Saved data entries:

********

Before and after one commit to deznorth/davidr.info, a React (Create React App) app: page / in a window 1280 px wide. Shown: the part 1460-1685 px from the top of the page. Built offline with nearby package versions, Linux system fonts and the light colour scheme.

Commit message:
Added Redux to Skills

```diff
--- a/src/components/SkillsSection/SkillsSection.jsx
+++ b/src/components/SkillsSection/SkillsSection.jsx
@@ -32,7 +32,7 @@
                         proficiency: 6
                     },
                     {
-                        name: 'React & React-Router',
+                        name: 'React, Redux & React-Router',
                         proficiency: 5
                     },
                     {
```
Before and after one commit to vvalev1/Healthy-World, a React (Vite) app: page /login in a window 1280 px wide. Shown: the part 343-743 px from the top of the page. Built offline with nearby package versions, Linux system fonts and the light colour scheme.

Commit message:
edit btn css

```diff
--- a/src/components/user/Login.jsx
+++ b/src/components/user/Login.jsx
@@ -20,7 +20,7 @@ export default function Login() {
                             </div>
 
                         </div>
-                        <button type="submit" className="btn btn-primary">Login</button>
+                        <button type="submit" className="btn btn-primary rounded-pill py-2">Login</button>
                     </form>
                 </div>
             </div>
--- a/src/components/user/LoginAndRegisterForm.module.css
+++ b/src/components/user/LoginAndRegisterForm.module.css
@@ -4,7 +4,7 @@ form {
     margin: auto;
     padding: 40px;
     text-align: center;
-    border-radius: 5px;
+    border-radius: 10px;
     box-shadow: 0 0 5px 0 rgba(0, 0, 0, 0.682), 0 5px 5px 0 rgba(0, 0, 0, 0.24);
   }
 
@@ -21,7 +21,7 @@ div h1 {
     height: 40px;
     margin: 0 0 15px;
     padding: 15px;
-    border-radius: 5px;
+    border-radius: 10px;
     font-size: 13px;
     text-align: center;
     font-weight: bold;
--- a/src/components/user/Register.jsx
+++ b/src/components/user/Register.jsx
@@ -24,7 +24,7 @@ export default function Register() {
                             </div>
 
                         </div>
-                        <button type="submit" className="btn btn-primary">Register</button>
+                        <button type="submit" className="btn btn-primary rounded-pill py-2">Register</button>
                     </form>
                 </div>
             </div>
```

********

Task description: Take every line from the data above that holds "export" and copy it out.

Reply:
@@ -20,7 +20,7 @@ export default function Login() {
@@ -24,7 +24,7 @@ export default function Register() {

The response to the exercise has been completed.